=== TASK STATEMENT ===
Extract exactly the lines from the top of the records through the line containing "stateDeriv(2)=state(5)*cos(state(1))-state(6)*sin(state(1));", and keep pictures out of the copy.

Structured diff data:
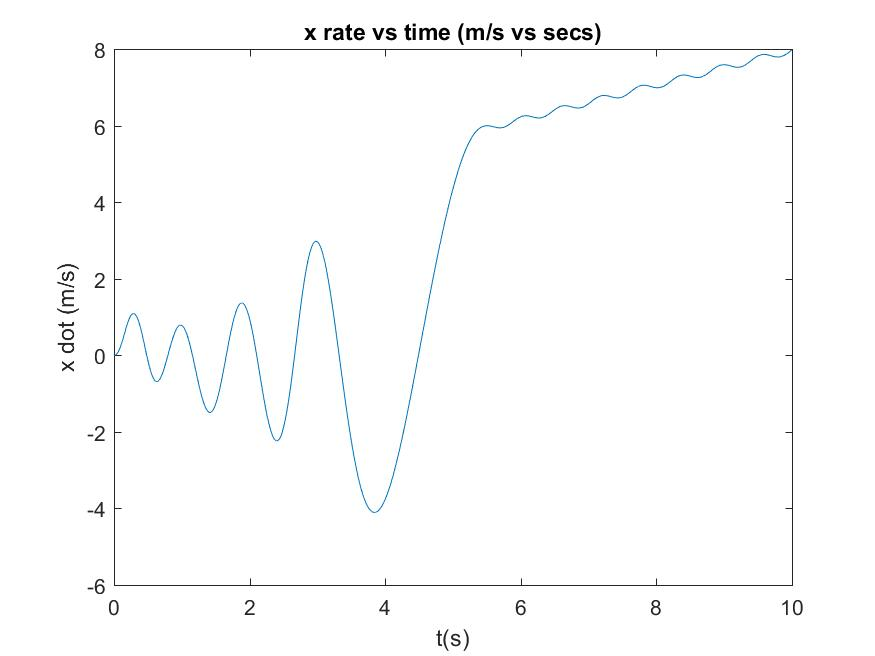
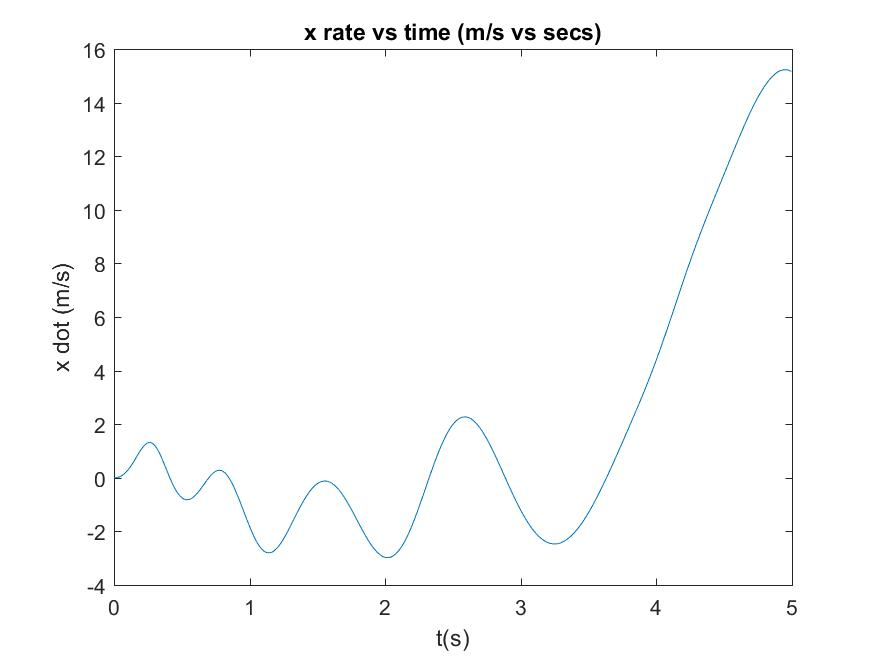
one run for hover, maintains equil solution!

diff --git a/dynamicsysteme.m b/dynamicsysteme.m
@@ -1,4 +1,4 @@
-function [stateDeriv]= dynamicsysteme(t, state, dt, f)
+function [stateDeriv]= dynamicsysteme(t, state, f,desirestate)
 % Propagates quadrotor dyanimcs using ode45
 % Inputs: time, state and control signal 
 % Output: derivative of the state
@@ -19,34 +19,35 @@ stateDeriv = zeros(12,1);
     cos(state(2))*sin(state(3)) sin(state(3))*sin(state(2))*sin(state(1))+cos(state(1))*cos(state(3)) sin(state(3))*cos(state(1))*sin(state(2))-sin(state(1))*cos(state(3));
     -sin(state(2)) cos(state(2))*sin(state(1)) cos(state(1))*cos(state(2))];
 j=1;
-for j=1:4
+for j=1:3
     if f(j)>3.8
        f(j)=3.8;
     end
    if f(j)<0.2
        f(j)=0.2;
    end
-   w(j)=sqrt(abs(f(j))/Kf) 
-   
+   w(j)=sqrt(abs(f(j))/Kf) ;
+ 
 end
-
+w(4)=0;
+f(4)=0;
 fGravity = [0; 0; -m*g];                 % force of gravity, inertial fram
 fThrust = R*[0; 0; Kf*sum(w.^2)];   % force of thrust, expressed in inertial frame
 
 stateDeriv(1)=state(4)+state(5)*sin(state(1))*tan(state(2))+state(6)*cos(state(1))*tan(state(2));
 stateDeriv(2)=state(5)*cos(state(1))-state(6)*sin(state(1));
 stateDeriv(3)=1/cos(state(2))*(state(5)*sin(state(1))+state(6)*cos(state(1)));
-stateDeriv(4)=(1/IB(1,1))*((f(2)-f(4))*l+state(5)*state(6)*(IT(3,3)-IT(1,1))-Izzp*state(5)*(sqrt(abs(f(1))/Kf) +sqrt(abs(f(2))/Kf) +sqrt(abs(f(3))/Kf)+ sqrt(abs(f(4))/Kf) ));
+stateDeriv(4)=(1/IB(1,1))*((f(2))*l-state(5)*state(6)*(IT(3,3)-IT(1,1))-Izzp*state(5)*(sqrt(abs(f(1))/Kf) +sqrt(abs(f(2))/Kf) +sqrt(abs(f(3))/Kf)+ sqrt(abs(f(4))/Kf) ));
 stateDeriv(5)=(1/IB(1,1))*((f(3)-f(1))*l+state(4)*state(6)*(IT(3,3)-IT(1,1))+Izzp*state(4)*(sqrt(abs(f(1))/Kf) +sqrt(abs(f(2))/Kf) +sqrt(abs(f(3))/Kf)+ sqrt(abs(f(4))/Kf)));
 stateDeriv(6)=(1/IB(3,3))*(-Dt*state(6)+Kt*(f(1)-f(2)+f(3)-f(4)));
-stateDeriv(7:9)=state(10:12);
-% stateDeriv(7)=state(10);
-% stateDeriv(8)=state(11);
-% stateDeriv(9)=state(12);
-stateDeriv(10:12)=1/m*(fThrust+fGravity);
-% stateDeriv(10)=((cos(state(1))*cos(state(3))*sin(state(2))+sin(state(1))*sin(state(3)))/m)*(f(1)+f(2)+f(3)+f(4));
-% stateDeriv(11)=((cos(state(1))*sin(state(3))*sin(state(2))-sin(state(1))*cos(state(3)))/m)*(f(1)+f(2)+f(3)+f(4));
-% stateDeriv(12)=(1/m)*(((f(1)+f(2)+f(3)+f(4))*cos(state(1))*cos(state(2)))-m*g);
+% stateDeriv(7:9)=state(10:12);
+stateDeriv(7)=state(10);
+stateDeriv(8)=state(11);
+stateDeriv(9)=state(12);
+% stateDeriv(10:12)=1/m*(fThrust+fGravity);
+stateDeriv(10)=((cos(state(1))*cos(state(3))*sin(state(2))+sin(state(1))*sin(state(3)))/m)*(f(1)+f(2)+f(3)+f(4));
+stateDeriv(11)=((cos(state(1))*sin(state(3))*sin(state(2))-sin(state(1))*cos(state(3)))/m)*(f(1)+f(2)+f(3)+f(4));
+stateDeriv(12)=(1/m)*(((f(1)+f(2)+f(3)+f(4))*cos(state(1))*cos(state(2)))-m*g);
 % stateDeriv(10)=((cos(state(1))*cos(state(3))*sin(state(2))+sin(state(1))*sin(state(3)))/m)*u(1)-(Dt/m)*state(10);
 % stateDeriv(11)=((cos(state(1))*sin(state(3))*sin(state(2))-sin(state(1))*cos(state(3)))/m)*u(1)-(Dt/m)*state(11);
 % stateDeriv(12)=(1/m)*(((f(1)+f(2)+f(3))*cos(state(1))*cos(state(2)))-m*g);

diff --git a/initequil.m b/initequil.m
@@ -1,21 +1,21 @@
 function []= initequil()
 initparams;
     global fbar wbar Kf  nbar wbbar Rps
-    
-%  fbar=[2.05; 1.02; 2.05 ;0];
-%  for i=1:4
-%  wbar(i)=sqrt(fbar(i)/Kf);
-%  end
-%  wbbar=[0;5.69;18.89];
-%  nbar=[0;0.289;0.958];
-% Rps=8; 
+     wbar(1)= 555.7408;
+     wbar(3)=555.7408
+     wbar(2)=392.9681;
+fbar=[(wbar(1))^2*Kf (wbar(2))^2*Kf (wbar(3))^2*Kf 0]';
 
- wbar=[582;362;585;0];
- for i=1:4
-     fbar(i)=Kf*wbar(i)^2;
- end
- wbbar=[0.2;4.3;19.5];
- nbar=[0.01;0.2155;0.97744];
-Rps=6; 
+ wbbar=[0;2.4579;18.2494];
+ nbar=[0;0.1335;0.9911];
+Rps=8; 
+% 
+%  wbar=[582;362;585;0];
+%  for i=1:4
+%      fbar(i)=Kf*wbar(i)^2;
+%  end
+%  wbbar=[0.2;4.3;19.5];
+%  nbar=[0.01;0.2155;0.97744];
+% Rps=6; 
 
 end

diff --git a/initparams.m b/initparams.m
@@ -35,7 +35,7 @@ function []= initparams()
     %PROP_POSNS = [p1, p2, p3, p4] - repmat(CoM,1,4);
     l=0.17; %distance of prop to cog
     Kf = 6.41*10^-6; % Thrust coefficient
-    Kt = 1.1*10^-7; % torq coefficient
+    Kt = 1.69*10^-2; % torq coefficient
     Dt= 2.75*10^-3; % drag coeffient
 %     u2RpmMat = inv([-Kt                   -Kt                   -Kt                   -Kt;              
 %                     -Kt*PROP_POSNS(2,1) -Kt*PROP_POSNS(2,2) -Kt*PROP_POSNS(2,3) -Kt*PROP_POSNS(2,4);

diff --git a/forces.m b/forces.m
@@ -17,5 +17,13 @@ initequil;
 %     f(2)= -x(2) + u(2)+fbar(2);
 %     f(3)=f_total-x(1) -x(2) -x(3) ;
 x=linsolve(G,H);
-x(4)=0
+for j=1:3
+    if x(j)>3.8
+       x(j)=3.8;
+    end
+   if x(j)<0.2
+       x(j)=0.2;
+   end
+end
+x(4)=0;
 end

=== REPLY TO THE TASK ===
one run for hover, maintains equil solution!

diff --git a/dynamicsysteme.m b/dynamicsysteme.m
@@ -1,4 +1,4 @@
-function [stateDeriv]= dynamicsysteme(t, state, dt, f)
+function [stateDeriv]= dynamicsysteme(t, state, f,desirestate)
 % Propagates quadrotor dyanimcs using ode45
 % Inputs: time, state and control signal 
 % Output: derivative of the state
@@ -19,34 +19,35 @@ stateDeriv = zeros(12,1);
     cos(state(2))*sin(state(3)) sin(state(3))*sin(state(2))*sin(state(1))+cos(state(1))*cos(state(3)) sin(state(3))*cos(state(1))*sin(state(2))-sin(state(1))*cos(state(3));
     -sin(state(2)) cos(state(2))*sin(state(1)) cos(state(1))*cos(state(2))];
 j=1;
-for j=1:4
+for j=1:3
     if f(j)>3.8
        f(j)=3.8;
     end
    if f(j)<0.2
        f(j)=0.2;
    end
-   w(j)=sqrt(abs(f(j))/Kf) 
-   
+   w(j)=sqrt(abs(f(j))/Kf) ;
+ 
 end
-
+w(4)=0;
+f(4)=0;
 fGravity = [0; 0; -m*g];                 % force of gravity, inertial fram
 fThrust = R*[0; 0; Kf*sum(w.^2)];   % force of thrust, expressed in inertial frame
 
 stateDeriv(1)=state(4)+state(5)*sin(state(1))*tan(state(2))+state(6)*cos(state(1))*tan(state(2));
 stateDeriv(2)=state(5)*cos(state(1))-state(6)*sin(state(1));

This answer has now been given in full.